The contribution of MBG in the project helped tremendously in the acquisition of knowledge on the updated field and laboratory techniques.  The continuation of this collaboration will help in the taxonomic identification of the unknown species within the plots, and might also provide information on the conservation importance of the existing plants.

In order to get more information on the regeneration of the forest for the data analysis on the impact of climatic change, the Madagascar National Parks manager suggests adding more criteria to the protocol parameters, such as diversity, density, and growth of trees with DBH less than 10 centimeters, and consider also the interaction between fauna and flora species within the plots.

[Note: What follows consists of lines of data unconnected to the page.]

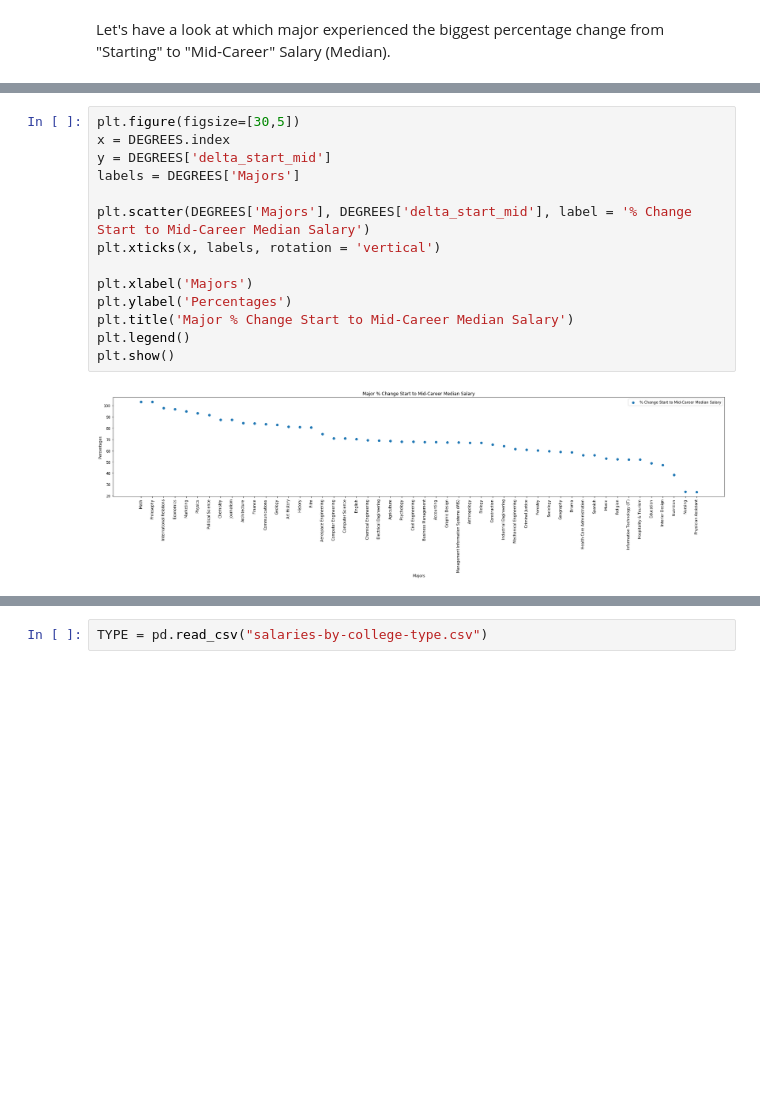
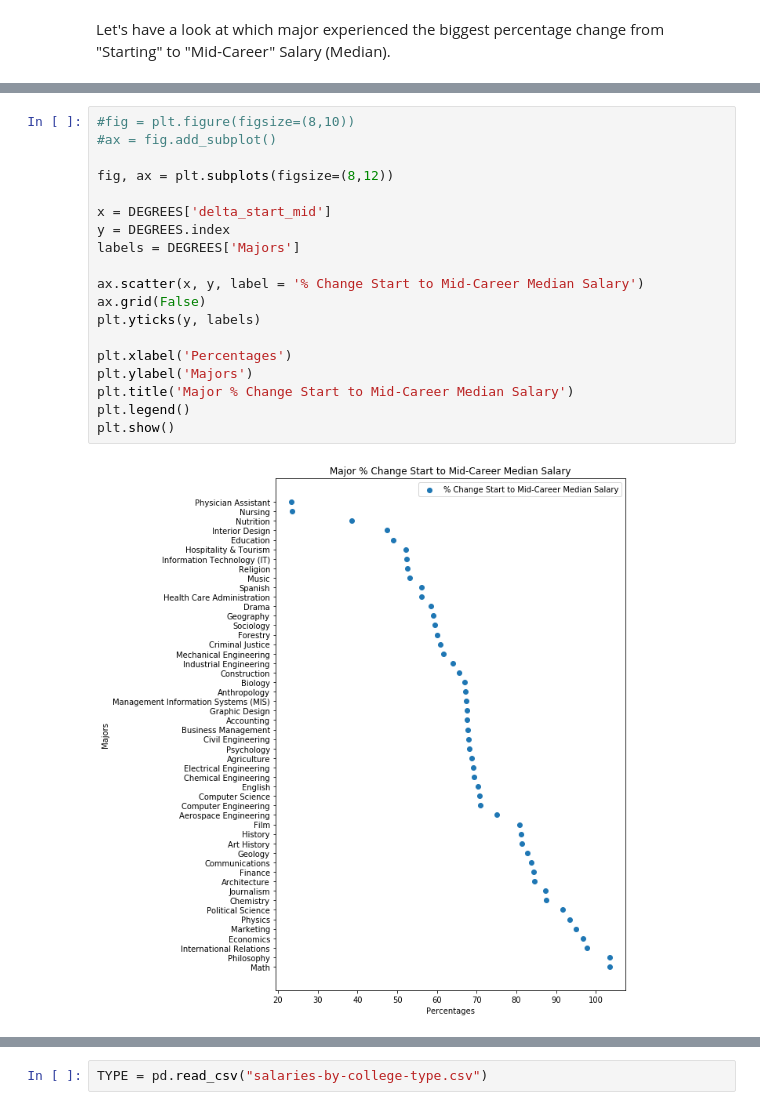
Before and after one commit to LyuboKushev/college-attendance-usa, a Jupyter notebook: Where It Pays to Attend College.ipynb, the cells around one changed output, grey strips where cells are left out. Saved outputs shown, nothing was run; the diff lists cells and outputs as text; blank space fills up the shorter version.

```diff
--- a/Where It Pays to Attend College.ipynb
+++ b/Where It Pays to Attend College.ipynb
@@ -122,18 +126,23 @@ DEGREES.head()
 | 3 | 17 | Economics | 50100.0 | 98600.0 | 96.8 | 50600.0 | 70600.0 | 145000.0 | 210000.0 |
 | 4 | 36 | Marketing | 40800.0 | 79600.0 | 95.1 | 42100.0 | 55600.0 | 119000.0 | 175000.0 |
 # %%
-plt.figure(figsize=[30,5])
-x = DEGREES.index
-y = DEGREES['delta_start_mid']
+#fig = plt.figure(figsize=(8,10))
+#ax = fig.add_subplot()
+
+fig, ax = plt.subplots(figsize=(8,12))
+
+x = DEGREES['delta_start_mid']
+y = DEGREES.index
 labels = DEGREES['Majors']
 
-plt.scatter(DEGREES['Majors'], DEGREES['delta_start_mid'], label = '% Change Start to Mid-Career Median Salary')
-plt.xticks(x, labels, rotation = 'vertical')
+ax.scatter(x, y, label = '% Change Start to Mid-Career Median Salary')
+ax.grid(False)
+plt.yticks(y, labels)
 
-plt.xlabel('Majors')
-plt.ylabel('Percentages')
+plt.xlabel('Percentages')
+plt.ylabel('Majors')
 plt.title('Major % Change Start to Mid-Career Median Salary')
 plt.legend()
 plt.show()
 # %% [output]
-[figure, old version]
+[figure, new version]
```
Also changed, not shown: parts of 9 cells of this notebook.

To accomplish a project for an academic degree efficiently, with the theoretical and practical field training in addition to the reporting phase, the duration of the University student within the project should not be restricted to only for four months, or any opportunity for the continuation during the following year would be very necessary.

To avoid the shortage in porters during the expedition, we are planning to consider a focal person and if possible to have a list and contact information of potential porter who could participate in the expedition.  Porters may need to gather in an association or groups, so the leader could get in touch with them ahead to arrange the expedition.  Salary rates of local guides and porters also need to be revised since almost all the villagers working for TEAM or other projects request salary raise.  Note that the actual salary rates were based on the settled rates over five years ago.

To assure the safety during the field expedition, continuation of hiring of the security agents would still be encouraged, especially within the northern part of Ranomafana National Park.